Last month, the Legislative Analyst's Office released a devastating report on California's massive high speed rail project, essentially calling for the project to be scrapped. Tim Cavanaugh wrote up this analysis at Reason, and called high speed rail "dead" at the time. Sadly, like most truly bad ideas, high speed rail isn't as dead as it appears.
Senate approved SB 517, which would put HRSA under the authority of the Business, Transportation, and Housing Agency and give the Govenor and Legislature substantially more control over its board membership. And just yesterday, the Assembly passed AB 145, which would create a new agency, the Department of High Speed Rail Trains, within Business, Transportation, and Housing. These two bills, presumably, lay the groundwork for taking away HRSA's authority.

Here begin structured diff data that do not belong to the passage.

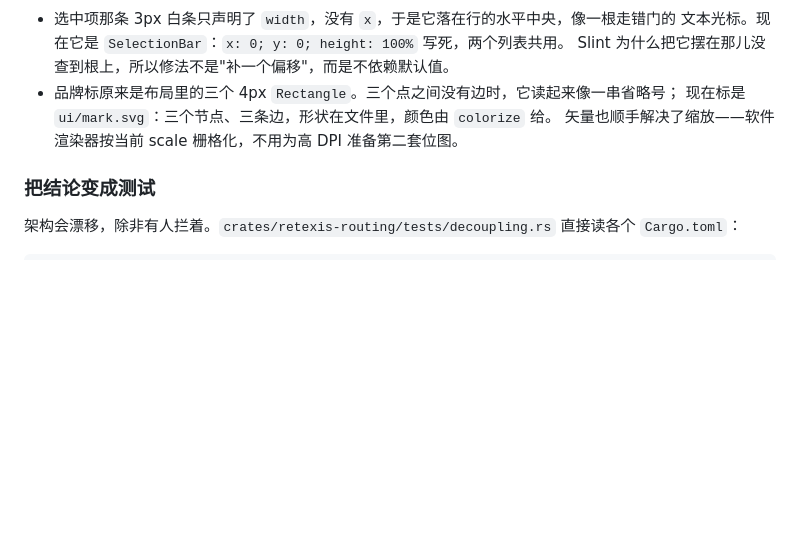
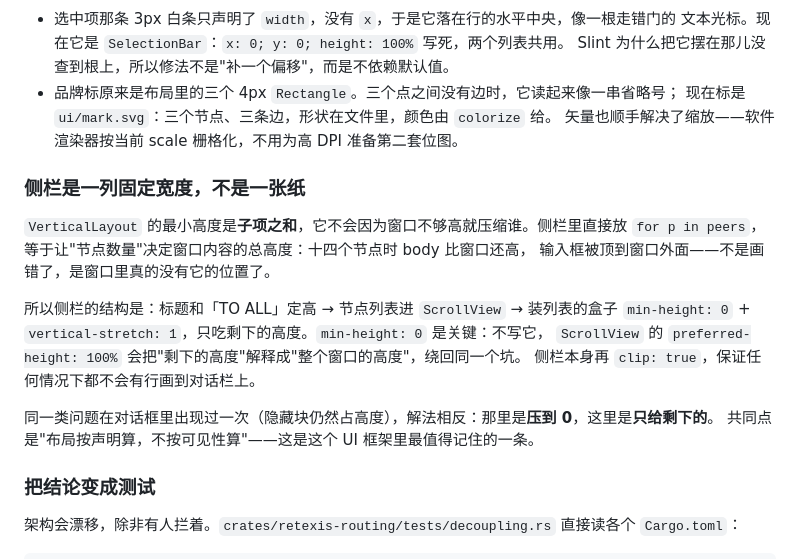
Before and after one commit to ArthurZhou/retexis, a Markdown page: docs/ARCHITECTURE.md, the part around the change. Rendered like a GitHub page; blank space fills up the shorter version.

```diff
--- a/docs/ARCHITECTURE.md
+++ b/docs/ARCHITECTURE.md
@@ -309,6 +309,20 @@ trait 上并不纯粹。但重复链路仲裁要用它，而且所有介质都
   现在标是 `ui/mark.svg`：三个节点、三条边，形状在文件里，颜色由 `colorize` 给。
   矢量也顺手解决了缩放——软件渲染器按当前 scale 栅格化，不用为高 DPI 准备第二套位图。
 
+### 侧栏是一列固定宽度，不是一张纸
+
+`VerticalLayout` 的最小高度是**子项之和**，它不会因为窗口不够高就压缩谁。侧栏里直接放
+`for p in peers`，等于让"节点数量"决定窗口内容的总高度：十四个节点时 body 比窗口还高，
+输入框被顶到窗口外面——不是画错了，是窗口里真的没有它的位置了。
+
+所以侧栏的结构是：标题和「TO ALL」定高 → 节点列表进 `ScrollView` → 装列表的盒子
+`min-height: 0` + `vertical-stretch: 1`，只吃剩下的高度。`min-height: 0` 是关键：不写它，
+`ScrollView` 的 `preferred-height: 100%` 会把"剩下的高度"解释成"整个窗口的高度"，绕回同一个坑。
+侧栏本身再 `clip: true`，保证任何情况下都不会有行画到对话栏上。
+
+同一类问题在对话框里出现过一次（隐藏块仍然占高度），解法相反：那里是**压到 0**，这里是**只给剩下的**。
+共同点是"布局按声明算，不按可见性算"——这是这个 UI 框架里最值得记住的一条。
+
 ### 把结论变成测试
 
 架构会漂移，除非有人拦着。`crates/retexis-routing/tests/decoupling.rs` 直接读各个
```
Also changed, not shown: README.md (+23 -2 lines), docs/gui-connect.png, docs/gui-discover.png, docs/gui.png, 2 other files.
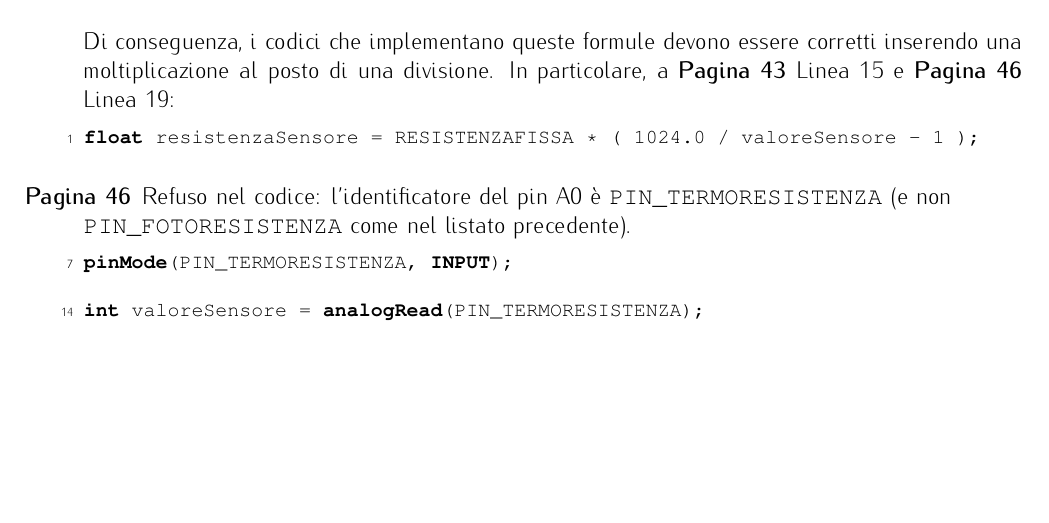
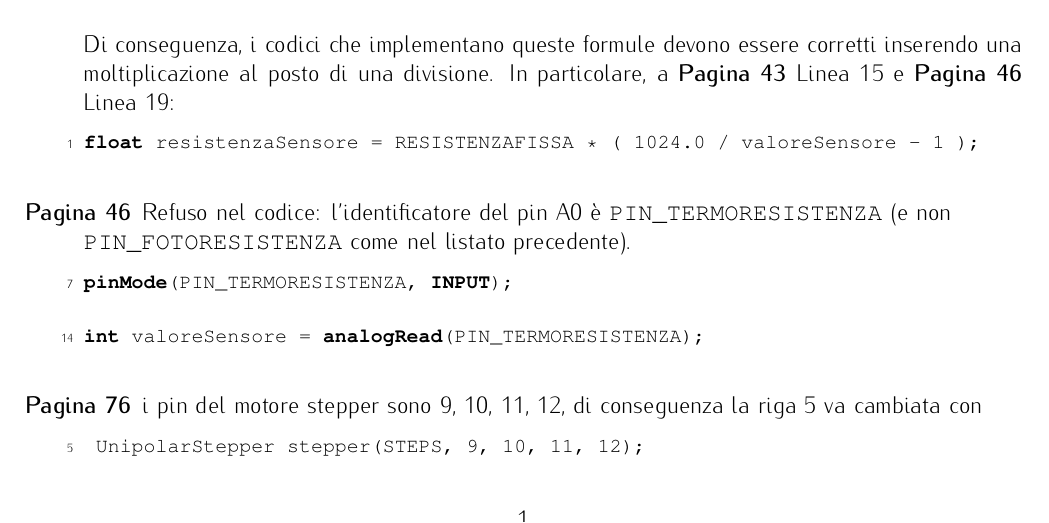
Before and after one commit to arduino-da-zero-a-maker/errata-corrige, a LaTeX document (LibroArduino.tex): part of page 1 of 2, cut so that both start at the same text, the shorter picture padded with empty space. Compiled offline with pdfLaTeX; the source files are stored in an older character set and shown here as Unicode.

Commit message:
typo su stepper

```diff
--- a/LibroArduino.tex
+++ b/LibroArduino.tex
@@ -140,6 +140,11 @@ pinMode(PIN_TERMORESISTENZA, INPUT);
 \begin{lstlisting}[style=Carduino,style=wrap,firstnumber=14]
 int valoreSensore = analogRead(PIN_TERMORESISTENZA);
 \end{lstlisting}
+
+\item[Pagina 76] i pin del motore stepper sono 9, 10, 11, 12, di conseguenza la riga 5 va cambiata con
+\begin{lstlisting}[style=Carduino,style=wrap,firstnumber=5]
+ UnipolarStepper stepper(STEPS, 9, 10, 11, 12);
+\end{lstlisting}
 \end{description}
 
 \section*{Fino a seconda ristampa}
```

Given the Authority's history of wasting vast amounts of money with little to show for it, this isn't in itself a bad thing; as of 2010, HRSA had spent $250 million since 1996 without producing an inch of track. But for us it's a worrying sign that Sacramento's bureaucrats haven't given up on this spectacularly wasteful boondoggle, and that they're ignoring the LAO's other concerns in their eagerness to claim billions in federal funds toward the project. According to Senate President Pro Tem Darrell Steinberg, the goal is to "mend the project, not end it."
Even if the Legislature succeeds in wresting control of high speed rail away from HRSA, there's still the question of what to do with appropriations requests for Authority funds that are still floating around. The LAO recommended slashing Jerry Brown's request of $185 million down to $7 million, which is a bureaucracy's way of saying that HRSA can't possibly do a damn bit of good with the money and should be kept from wasting it wherever possible. Yet unless the Business, Transportation, and Housing Agency is really ready to go, cutting off funds to the project at this point will only make it harder for California to begin work on it by the September 2012 deadline. The second big problem is that all the arguments for the line insist that it can generate profits that cover the costs of construction; aside from the fact that this generally isn't true elsewhere in the world, the business case for the California project suffers when you remember that it's being built in the middle of nowhere. The first phase of the line, the projected cost of which has already ballooned by 57% since planning started, will run between the towns of Borden ("near Fresno") and Corcoran ("north of Bakersfield"). The choice to start in an isolated stretch of the Central Valley was made to evade federal environmental-clearance requirements that would've led to a missed deadline and the loss of federal funds. But, clearly, it's not going to help taxpayers to have empty trains running in the middle of nowhere.